* _EXERCISE_: Where in the records does the word "Select" appear? Copy each line that holds it.

Stored items from a collection:

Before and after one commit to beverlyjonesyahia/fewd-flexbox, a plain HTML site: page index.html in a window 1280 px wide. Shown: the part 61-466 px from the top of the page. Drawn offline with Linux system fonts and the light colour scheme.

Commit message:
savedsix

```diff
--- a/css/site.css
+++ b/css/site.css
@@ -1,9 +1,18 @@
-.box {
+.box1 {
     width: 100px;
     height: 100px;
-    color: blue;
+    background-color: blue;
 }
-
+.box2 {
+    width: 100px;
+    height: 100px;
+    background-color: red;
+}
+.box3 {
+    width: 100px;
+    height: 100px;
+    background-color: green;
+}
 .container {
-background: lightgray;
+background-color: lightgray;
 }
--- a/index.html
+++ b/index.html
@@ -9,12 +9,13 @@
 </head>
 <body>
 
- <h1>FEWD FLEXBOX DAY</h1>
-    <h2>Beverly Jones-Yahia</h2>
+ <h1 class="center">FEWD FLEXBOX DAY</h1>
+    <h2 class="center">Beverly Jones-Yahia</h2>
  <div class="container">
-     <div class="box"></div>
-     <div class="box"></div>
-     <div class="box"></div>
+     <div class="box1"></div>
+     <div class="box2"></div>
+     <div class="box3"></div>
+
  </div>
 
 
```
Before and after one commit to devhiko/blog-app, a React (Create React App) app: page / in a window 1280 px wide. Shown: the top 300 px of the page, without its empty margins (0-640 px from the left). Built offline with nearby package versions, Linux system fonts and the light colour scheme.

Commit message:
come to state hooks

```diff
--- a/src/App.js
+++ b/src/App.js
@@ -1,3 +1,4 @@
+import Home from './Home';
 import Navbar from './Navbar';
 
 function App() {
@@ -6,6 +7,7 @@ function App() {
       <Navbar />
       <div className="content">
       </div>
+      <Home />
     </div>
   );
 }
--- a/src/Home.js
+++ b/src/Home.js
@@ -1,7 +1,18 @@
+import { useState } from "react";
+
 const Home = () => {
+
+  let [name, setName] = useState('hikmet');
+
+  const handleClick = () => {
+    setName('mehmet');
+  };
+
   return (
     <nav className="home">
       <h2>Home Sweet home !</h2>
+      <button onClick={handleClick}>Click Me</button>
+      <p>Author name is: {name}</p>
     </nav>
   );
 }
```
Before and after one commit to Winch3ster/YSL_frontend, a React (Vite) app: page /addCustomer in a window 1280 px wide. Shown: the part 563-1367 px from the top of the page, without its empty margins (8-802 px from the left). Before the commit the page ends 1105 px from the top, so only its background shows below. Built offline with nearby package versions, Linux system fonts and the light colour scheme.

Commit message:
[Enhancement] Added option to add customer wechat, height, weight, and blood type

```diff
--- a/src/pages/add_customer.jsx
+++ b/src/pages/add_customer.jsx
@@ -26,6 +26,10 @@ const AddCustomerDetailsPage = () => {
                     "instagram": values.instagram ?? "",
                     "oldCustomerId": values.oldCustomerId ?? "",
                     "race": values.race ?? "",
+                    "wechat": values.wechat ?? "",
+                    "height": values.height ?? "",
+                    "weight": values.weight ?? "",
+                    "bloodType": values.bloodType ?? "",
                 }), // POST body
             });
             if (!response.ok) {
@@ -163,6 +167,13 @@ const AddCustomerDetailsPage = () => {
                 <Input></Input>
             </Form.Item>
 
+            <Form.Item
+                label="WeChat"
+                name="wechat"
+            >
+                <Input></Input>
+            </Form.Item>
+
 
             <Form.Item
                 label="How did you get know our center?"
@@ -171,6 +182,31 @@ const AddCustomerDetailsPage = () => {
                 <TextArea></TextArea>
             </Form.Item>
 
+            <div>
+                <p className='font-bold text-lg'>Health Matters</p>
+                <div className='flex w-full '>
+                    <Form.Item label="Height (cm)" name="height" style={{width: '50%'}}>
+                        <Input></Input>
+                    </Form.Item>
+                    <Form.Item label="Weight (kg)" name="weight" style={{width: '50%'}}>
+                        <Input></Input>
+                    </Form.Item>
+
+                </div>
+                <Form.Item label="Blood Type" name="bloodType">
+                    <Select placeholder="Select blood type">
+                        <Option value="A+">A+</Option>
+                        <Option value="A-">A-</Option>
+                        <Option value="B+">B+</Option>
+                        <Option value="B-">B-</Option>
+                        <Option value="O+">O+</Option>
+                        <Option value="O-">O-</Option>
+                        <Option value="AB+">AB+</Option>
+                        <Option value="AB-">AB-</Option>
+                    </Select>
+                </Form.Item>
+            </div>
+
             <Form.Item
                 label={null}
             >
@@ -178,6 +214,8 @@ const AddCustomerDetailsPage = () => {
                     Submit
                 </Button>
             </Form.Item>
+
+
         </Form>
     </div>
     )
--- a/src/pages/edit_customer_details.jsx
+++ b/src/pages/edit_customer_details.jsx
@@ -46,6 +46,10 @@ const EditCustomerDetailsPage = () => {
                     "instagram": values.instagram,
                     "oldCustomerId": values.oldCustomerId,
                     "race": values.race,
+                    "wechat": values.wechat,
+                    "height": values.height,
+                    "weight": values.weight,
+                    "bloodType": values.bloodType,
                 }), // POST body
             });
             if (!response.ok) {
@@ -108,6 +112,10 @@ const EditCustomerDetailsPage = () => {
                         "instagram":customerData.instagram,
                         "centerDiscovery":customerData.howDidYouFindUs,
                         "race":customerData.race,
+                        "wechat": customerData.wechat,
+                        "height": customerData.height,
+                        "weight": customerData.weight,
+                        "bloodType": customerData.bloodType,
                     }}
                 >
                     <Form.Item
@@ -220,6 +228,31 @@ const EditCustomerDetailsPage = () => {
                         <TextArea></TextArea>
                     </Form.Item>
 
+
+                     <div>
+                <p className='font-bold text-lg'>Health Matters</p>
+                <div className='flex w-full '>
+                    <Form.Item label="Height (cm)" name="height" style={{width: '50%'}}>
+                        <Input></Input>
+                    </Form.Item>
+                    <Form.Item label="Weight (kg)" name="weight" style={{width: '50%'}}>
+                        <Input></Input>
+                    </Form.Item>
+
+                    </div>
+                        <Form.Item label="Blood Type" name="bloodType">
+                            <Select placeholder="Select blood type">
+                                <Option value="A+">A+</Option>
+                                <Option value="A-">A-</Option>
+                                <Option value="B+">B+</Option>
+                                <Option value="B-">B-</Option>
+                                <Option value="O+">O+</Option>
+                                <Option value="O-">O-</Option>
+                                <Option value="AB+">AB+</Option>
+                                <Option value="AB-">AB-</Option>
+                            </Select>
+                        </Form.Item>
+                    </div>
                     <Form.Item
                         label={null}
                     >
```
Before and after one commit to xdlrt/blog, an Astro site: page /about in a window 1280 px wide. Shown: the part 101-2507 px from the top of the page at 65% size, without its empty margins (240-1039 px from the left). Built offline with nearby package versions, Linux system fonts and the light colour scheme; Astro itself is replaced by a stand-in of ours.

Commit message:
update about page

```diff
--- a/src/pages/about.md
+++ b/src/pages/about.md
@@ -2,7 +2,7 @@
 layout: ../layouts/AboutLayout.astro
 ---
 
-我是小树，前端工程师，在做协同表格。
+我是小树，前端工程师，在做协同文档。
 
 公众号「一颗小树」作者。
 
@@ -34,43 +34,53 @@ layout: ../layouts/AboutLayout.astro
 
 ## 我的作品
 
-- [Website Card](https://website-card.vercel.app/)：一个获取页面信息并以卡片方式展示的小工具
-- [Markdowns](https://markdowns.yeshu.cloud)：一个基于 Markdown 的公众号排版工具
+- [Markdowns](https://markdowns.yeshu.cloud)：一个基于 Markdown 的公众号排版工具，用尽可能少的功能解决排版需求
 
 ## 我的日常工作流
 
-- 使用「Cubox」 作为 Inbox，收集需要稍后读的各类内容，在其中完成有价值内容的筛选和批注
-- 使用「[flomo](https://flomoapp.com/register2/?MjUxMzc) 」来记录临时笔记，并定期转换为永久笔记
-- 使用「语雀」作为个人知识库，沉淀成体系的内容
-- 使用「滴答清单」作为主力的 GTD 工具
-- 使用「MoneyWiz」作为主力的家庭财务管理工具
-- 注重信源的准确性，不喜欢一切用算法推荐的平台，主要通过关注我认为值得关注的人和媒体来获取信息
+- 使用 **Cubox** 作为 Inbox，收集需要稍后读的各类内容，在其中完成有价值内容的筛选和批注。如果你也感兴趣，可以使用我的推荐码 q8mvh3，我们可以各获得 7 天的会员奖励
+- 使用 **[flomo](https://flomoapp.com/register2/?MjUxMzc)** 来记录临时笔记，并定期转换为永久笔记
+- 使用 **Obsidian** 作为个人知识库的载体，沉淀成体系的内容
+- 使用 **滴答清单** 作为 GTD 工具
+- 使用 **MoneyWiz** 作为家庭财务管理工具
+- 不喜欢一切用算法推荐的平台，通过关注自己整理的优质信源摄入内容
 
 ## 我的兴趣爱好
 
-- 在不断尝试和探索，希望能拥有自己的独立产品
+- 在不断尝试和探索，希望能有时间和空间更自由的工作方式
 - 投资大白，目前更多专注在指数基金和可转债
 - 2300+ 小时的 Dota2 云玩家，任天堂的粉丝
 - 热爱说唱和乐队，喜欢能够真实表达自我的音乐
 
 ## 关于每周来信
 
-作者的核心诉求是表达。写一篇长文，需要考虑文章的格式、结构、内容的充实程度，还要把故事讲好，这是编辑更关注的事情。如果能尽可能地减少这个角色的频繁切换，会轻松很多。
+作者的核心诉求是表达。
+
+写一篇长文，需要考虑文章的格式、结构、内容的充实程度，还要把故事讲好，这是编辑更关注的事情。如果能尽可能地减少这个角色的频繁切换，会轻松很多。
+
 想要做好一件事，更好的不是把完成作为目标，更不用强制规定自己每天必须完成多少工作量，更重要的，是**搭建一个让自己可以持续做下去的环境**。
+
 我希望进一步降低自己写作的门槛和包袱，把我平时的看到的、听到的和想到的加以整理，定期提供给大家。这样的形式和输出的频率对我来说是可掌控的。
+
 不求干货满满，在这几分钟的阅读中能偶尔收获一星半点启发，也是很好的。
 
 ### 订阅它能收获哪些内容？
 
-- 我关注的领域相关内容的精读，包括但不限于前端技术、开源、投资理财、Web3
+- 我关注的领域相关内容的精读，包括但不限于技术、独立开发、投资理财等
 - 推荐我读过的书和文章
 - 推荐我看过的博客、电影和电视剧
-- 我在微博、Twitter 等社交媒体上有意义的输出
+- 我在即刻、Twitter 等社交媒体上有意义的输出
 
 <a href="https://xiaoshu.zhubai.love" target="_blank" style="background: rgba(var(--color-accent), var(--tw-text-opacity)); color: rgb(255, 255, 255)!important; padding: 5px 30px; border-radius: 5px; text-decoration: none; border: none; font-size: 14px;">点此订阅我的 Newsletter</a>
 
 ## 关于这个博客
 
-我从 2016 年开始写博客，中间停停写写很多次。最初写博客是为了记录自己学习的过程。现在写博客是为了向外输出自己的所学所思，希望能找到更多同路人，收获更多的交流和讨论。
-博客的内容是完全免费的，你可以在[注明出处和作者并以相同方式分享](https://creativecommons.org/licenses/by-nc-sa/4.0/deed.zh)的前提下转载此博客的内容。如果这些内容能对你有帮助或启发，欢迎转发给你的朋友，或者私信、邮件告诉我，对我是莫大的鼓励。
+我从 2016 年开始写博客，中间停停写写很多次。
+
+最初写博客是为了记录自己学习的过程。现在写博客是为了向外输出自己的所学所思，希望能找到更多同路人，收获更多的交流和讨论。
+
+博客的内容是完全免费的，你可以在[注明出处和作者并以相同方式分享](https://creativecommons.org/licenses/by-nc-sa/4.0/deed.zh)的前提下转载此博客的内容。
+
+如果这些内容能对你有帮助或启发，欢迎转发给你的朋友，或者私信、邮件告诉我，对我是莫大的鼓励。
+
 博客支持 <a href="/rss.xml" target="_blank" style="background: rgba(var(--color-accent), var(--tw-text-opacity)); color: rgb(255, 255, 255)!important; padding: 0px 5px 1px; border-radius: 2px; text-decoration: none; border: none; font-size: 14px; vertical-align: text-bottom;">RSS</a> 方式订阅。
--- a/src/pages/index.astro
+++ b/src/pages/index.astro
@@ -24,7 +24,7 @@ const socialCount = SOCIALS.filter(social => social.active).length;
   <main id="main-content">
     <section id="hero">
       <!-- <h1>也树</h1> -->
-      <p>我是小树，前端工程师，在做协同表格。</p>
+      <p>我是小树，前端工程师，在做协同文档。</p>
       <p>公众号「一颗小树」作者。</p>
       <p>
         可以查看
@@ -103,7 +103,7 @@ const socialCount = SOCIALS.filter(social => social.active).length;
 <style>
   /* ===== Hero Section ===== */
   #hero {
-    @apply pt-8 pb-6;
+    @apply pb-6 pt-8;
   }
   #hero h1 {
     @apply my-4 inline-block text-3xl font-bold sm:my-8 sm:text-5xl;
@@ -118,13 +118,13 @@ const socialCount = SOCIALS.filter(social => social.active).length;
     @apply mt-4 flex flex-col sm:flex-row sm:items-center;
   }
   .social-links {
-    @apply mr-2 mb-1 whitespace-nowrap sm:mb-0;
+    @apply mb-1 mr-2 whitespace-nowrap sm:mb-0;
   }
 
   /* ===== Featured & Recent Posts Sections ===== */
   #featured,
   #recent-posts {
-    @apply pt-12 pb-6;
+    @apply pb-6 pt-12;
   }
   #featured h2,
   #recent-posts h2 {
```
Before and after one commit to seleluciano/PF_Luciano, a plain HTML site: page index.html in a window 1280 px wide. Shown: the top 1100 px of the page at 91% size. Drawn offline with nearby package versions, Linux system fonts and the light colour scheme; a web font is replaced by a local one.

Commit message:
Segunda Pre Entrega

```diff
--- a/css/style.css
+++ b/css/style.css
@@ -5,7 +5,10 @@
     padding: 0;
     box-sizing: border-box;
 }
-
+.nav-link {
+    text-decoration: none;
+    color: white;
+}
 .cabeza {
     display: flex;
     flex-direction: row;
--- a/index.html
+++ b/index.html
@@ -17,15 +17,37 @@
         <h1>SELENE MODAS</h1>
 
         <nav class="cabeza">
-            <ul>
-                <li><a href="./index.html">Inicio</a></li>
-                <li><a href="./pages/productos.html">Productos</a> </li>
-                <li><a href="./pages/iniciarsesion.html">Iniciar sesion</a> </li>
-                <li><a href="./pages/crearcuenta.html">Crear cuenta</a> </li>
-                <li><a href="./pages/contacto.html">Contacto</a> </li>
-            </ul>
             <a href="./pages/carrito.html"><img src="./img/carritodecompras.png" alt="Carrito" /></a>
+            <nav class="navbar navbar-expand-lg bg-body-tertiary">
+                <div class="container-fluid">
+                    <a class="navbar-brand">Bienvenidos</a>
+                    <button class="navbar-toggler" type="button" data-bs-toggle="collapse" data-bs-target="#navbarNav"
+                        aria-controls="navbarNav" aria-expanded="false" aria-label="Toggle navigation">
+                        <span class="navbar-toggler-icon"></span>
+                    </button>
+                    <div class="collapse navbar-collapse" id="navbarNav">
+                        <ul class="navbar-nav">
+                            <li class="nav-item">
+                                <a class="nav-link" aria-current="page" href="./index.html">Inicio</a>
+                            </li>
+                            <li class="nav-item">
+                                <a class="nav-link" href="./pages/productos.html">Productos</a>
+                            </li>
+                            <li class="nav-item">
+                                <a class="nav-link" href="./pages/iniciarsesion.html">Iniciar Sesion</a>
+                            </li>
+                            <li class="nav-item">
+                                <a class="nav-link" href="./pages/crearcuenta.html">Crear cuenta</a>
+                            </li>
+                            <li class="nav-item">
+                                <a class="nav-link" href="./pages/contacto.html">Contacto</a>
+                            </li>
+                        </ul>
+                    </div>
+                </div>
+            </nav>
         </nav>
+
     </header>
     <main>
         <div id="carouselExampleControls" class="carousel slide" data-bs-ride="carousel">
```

* _OUTPUT_:
+                    <Select placeholder="Select blood type">
+                    </Select>
+                            <Select placeholder="Select blood type">
+                            </Select>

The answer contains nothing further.